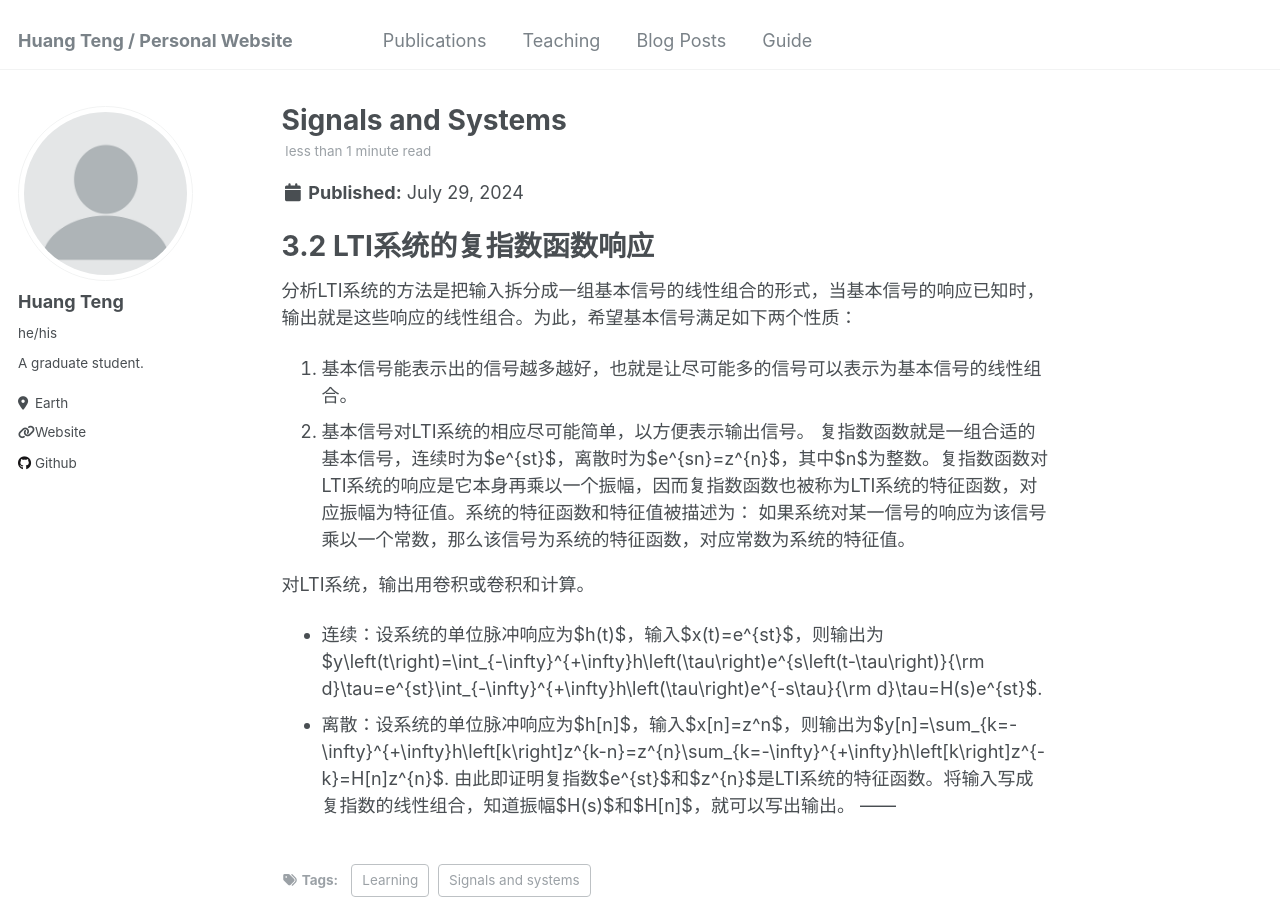
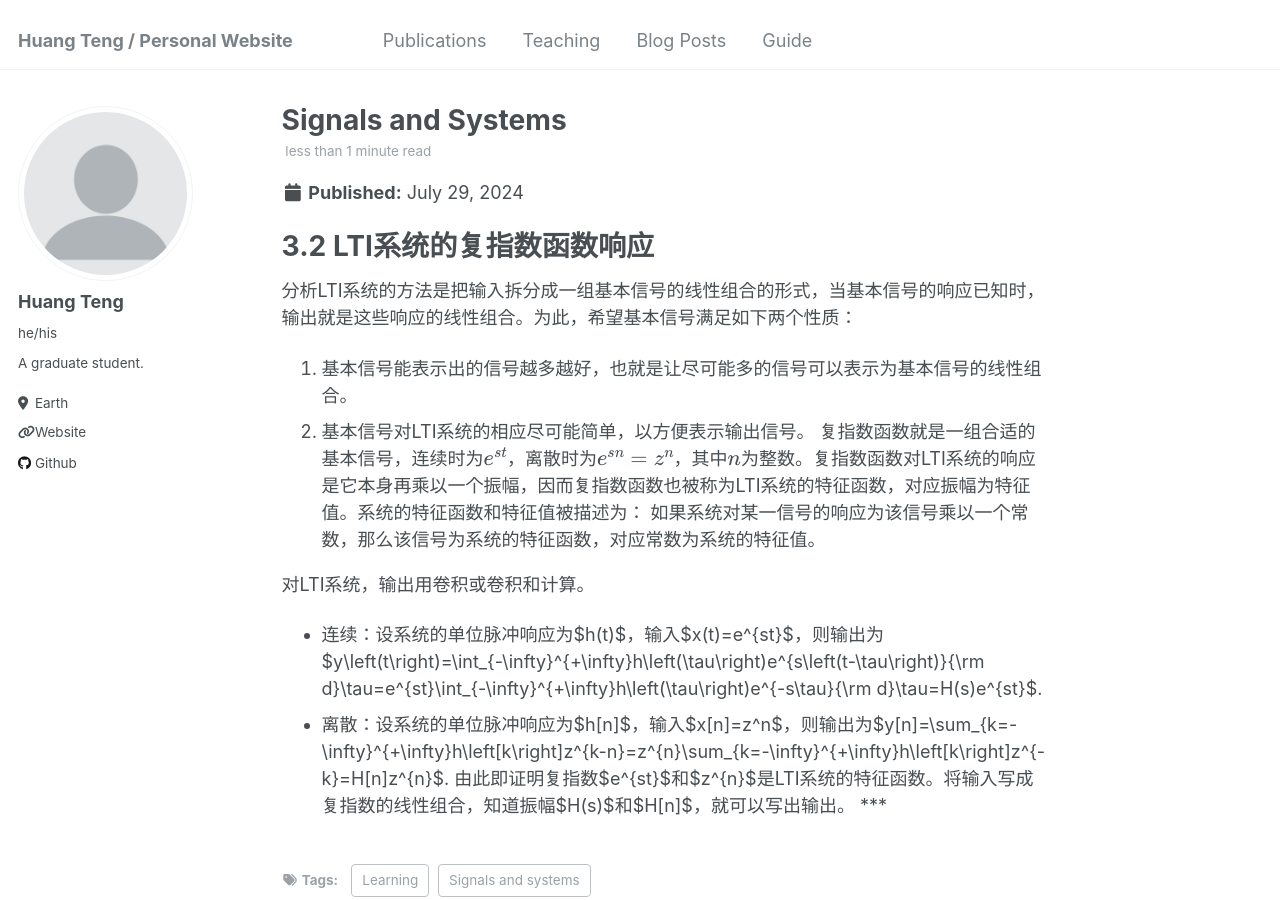
Before and after one commit to HuangTengFOTD/HuangTengFOTD.github.io, a Jekyll site: the page built from _posts/2024-07-29-blog-post-1.md, in a window 1280 px wide and 900 px high. Built offline with Jekyll 4.4.1, drawn with Linux system fonts in a browser that asks for light colours.

```diff
--- a/_posts/2024-07-29-blog-post-1.md
+++ b/_posts/2024-07-29-blog-post-1.md
@@ -10,11 +10,11 @@ tags:
 分析LTI系统的方法是把输入拆分成一组基本信号的线性组合的形式，当基本信号的响应已知时，输出就是这些响应的线性组合。为此，希望基本信号满足如下两个性质：
 1. 基本信号能表示出的信号越多越好，也就是让尽可能多的信号可以表示为基本信号的线性组合。
 2. 基本信号对LTI系统的相应尽可能简单，以方便表示输出信号。
-复指数函数就是一组合适的基本信号，连续时为$e^{st}$，离散时为$e^{sn}=z^{n}$，其中$n$为整数。复指数函数对LTI系统的响应是它本身再乘以一个振幅，因而复指数函数也被称为LTI系统的特征函数，对应振幅为特征值。系统的特征函数和特征值被描述为：
+复指数函数就是一组合适的基本信号，连续时为$$e^{st}$$，离散时为$$e^{sn}=z^{n}$$，其中$$n$$为整数。复指数函数对LTI系统的响应是它本身再乘以一个振幅，因而复指数函数也被称为LTI系统的特征函数，对应振幅为特征值。系统的特征函数和特征值被描述为：
 如果系统对某一信号的响应为该信号乘以一个常数，那么该信号为系统的特征函数，对应常数为系统的特征值。
 
 对LTI系统，输出用卷积或卷积和计算。
 - 连续：设系统的单位脉冲响应为$h(t)$，输入$x(t)=e^{st}$，则输出为$y\left(t\right)=\int_{-\infty}^{+\infty}h\left(\tau\right)e^{s\left(t-\tau\right)}{\rm d}\tau=e^{st}\int_{-\infty}^{+\infty}h\left(\tau\right)e^{-s\tau}{\rm d}\tau=H(s)e^{st}$.
 - 离散：设系统的单位脉冲响应为$h[n]$，输入$x[n]=z^n$，则输出为$y[n]=\sum_{k=-\infty}^{+\infty}h\left[k\right]z^{k-n}=z^{n}\sum_{k=-\infty}^{+\infty}h\left[k\right]z^{-k}=H[n]z^{n}$.
 由此即证明复指数$e^{st}$和$z^{n}$是LTI系统的特征函数。将输入写成复指数的线性组合，知道振幅$H(s)$和$H[n]$，就可以写出输出。
-------
+***
```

* TASK BRIEF
What is needed is an exact repetition of every entry, without the pictures.

* ANSWER TO THE PROBLEM
Before and after one commit to HuangTengFOTD/HuangTengFOTD.github.io, a Jekyll site: the page built from _posts/2024-07-29-blog-post-1.md, in a window 1280 px wide and 900 px high. Built offline with Jekyll 4.4.1, drawn with Linux system fonts in a browser that asks for light colours.

```diff
--- a/_posts/2024-07-29-blog-post-1.md
+++ b/_posts/2024-07-29-blog-post-1.md
@@ -10,11 +10,11 @@ tags:
 分析LTI系统的方法是把输入拆分成一组基本信号的线性组合的形式，当基本信号的响应已知时，输出就是这些响应的线性组合。为此，希望基本信号满足如下两个性质：
 1. 基本信号能表示出的信号越多越好，也就是让尽可能多的信号可以表示为基本信号的线性组合。
 2. 基本信号对LTI系统的相应尽可能简单，以方便表示输出信号。
-复指数函数就是一组合适的基本信号，连续时为$e^{st}$，离散时为$e^{sn}=z^{n}$，其中$n$为整数。复指数函数对LTI系统的响应是它本身再乘以一个振幅，因而复指数函数也被称为LTI系统的特征函数，对应振幅为特征值。系统的特征函数和特征值被描述为：
+复指数函数就是一组合适的基本信号，连续时为$$e^{st}$$，离散时为$$e^{sn}=z^{n}$$，其中$$n$$为整数。复指数函数对LTI系统的响应是它本身再乘以一个振幅，因而复指数函数也被称为LTI系统的特征函数，对应振幅为特征值。系统的特征函数和特征值被描述为：
 如果系统对某一信号的响应为该信号乘以一个常数，那么该信号为系统的特征函数，对应常数为系统的特征值。
 
 对LTI系统，输出用卷积或卷积和计算。
 - 连续：设系统的单位脉冲响应为$h(t)$，输入$x(t)=e^{st}$，则输出为$y\left(t\right)=\int_{-\infty}^{+\infty}h\left(\tau\right)e^{s\left(t-\tau\right)}{\rm d}\tau=e^{st}\int_{-\infty}^{+\infty}h\left(\tau\right)e^{-s\tau}{\rm d}\tau=H(s)e^{st}$.
 - 离散：设系统的单位脉冲响应为$h[n]$，输入$x[n]=z^n$，则输出为$y[n]=\sum_{k=-\infty}^{+\infty}h\left[k\right]z^{k-n}=z^{n}\sum_{k=-\infty}^{+\infty}h\left[k\right]z^{-k}=H[n]z^{n}$.
 由此即证明复指数$e^{st}$和$z^{n}$是LTI系统的特征函数。将输入写成复指数的线性组合，知道振幅$H(s)$和$H[n]$，就可以写出输出。
-------
+***
```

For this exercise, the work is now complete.